WASHINGTON - Obama’s top military adviser said Thursday that he would consider deploying a limited number of United States forces to fight alongside Iraqi troops moving to retake Mosul and other areas under the control of Sunni militants.

Gen Martin E Dempsey, the chairman of the Joint Chiefs of Staff, told the House Armed Services Committee that Iraqi troops - who initially fled under the onslaught of Islamic State militants - were now doing a better job of standing and fighting. But he said he could not rule out the possibility that as operations against the Sunni militants move into more complex phases of clearing Islamic State militants out of cities and other territory they hold, American troops may have to help their Iraqi counterparts.

 “I’m not predicting at this point that I would recommend that those forces in Mosul and along the border would need to be accompanied by US forces, but we’re certainly considering it,” General Dempsey said. But he said that he did not anticipate expanding the American military presence in Iraq beyond what he called a “modest” force. “I just don’t foresee a circumstance when it would be in our interest to take this fight on ourselves with a large military contingent,” he said.

 Chuck Hagel said he believed that American airstrikes had been “striking a blow” against the Islamic State. His comments came on the same day that the Islamic State released an audio recording it said was of its leader, Abu Bakr al-Baghdadi, maintaining that the militant group “is good and in the best condition.”
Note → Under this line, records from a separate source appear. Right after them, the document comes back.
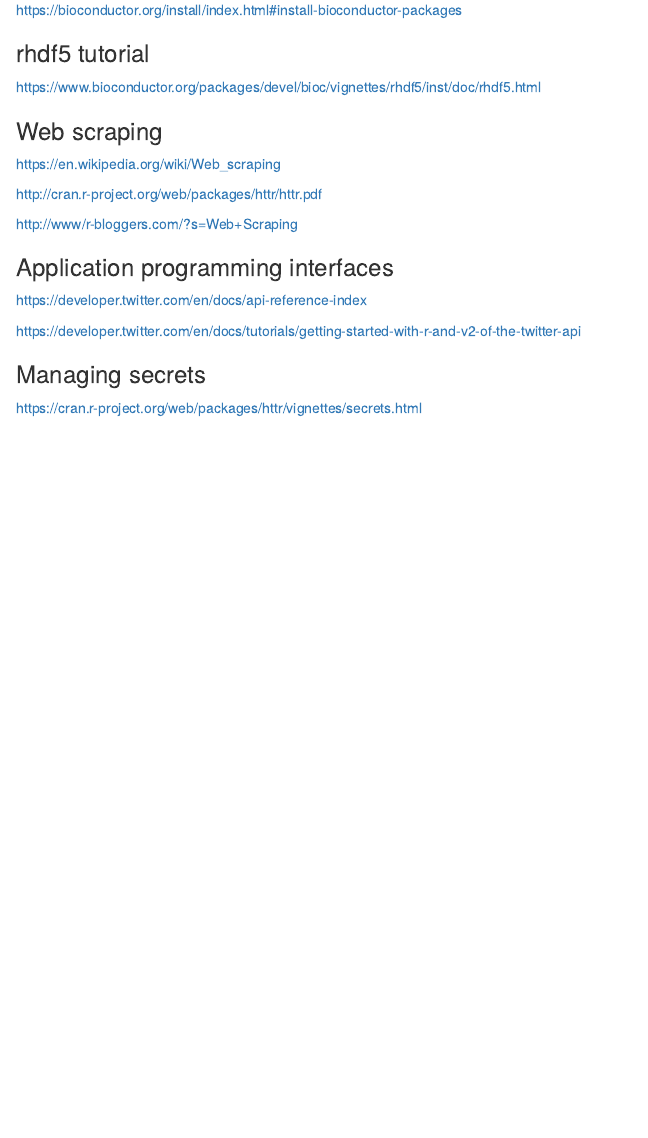
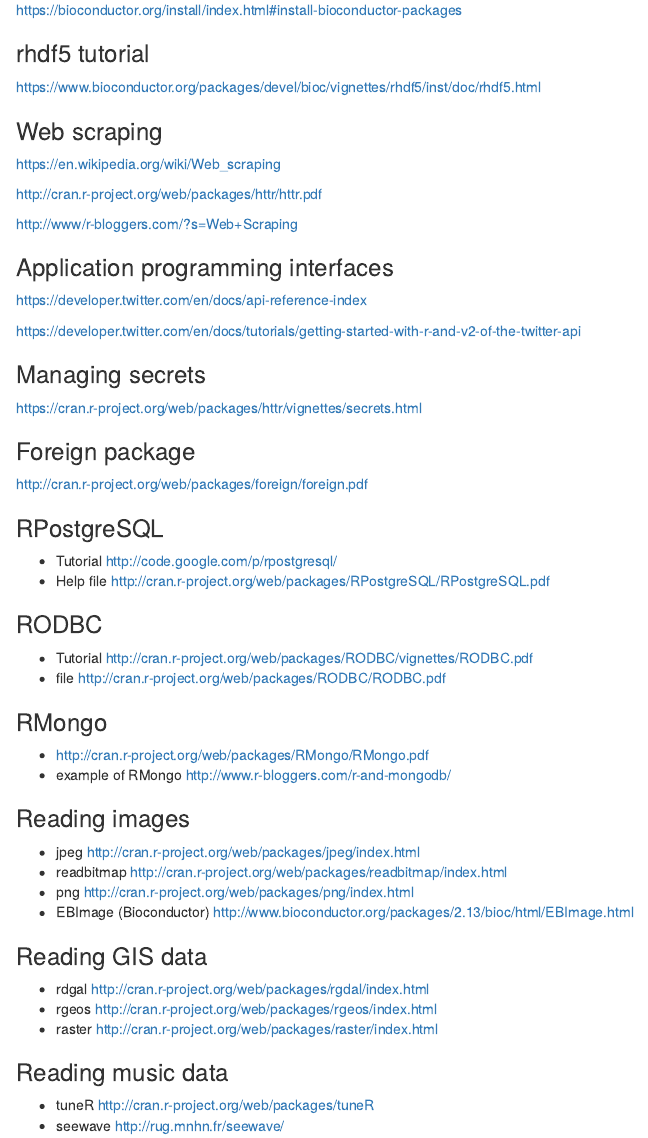
Before and after one commit to cormaal/03_Getting_And_Cleaning_Data, an R Markdown document (support/Useful_resources.Rmd): the page in a window 1100 px wide, from 690 px down. Rendered offline with R 4.5, knitr and Pandoc, with nearby package versions.

Commit message:
Updated with links to Reading from Other Sources

```diff
--- a/support/Useful_resources.Rmd
+++ b/support/Useful_resources.Rmd
@@ -72,6 +72,51 @@
 
 https://developer.twitter.com/en/docs/tutorials/getting-started-with-r-and-v2-of-the-twitter-api
 
+
 ### Managing secrets
 
 https://cran.r-project.org/web/packages/httr/vignettes/secrets.html
+
+
+### Foreign package
+
+http://cran.r-project.org/web/packages/foreign/foreign.pdf
+
+
+### RPostgreSQL
+
+* Tutorial http://code.google.com/p/rpostgresql/
+* Help file http://cran.r-project.org/web/packages/RPostgreSQL/RPostgreSQL.pdf
+
+
+### RODBC
+
+* Tutorial http://cran.r-project.org/web/packages/RODBC/vignettes/RODBC.pdf
+* file http://cran.r-project.org/web/packages/RODBC/RODBC.pdf
+
+
+### RMongo
+
+* http://cran.r-project.org/web/packages/RMongo/RMongo.pdf
+* example of RMongo http://www.r-bloggers.com/r-and-mongodb/
+
+
+### Reading images
+
+* jpeg http://cran.r-project.org/web/packages/jpeg/index.html
+* readbitmap http://cran.r-project.org/web/packages/readbitmap/index.html
+* png http://cran.r-project.org/web/packages/png/index.html
+* EBImage (Bioconductor) http://www.bioconductor.org/packages/2.13/bioc/html/EBImage.html
+
+
+### Reading GIS data
+
+* rdgal http://cran.r-project.org/web/packages/rgdal/index.html
+* rgeos http://cran.r-project.org/web/packages/rgeos/index.html
+* raster http://cran.r-project.org/web/packages/raster/index.html
+
+
+### Reading music data
+
+* tuneR http://cran.r-project.org/web/packages/tuneR
+* seewave http://rug.mnhn.fr/seewave/
```
Also changed, not shown: support/Useful_resources.html.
 The congressional testimony on Thursday underscored the challenge facing Obama as he has continued to insist to a war-weary American public that the United States is not returning to ground combat in Iraq. He has maintained that American ground troops will not be used, even as his generals have increasingly hinted that there may not be a way to defeat the Sunni militant group without at least a small number of American ground troops. General Dempsey has used congressional testimony before - most recently in September - to suggest a need for greater military action, particularly if the battle against the militants moves into densely populated cities, as it must do if Iraqi forces are to retake cities claimed by the Islamic State.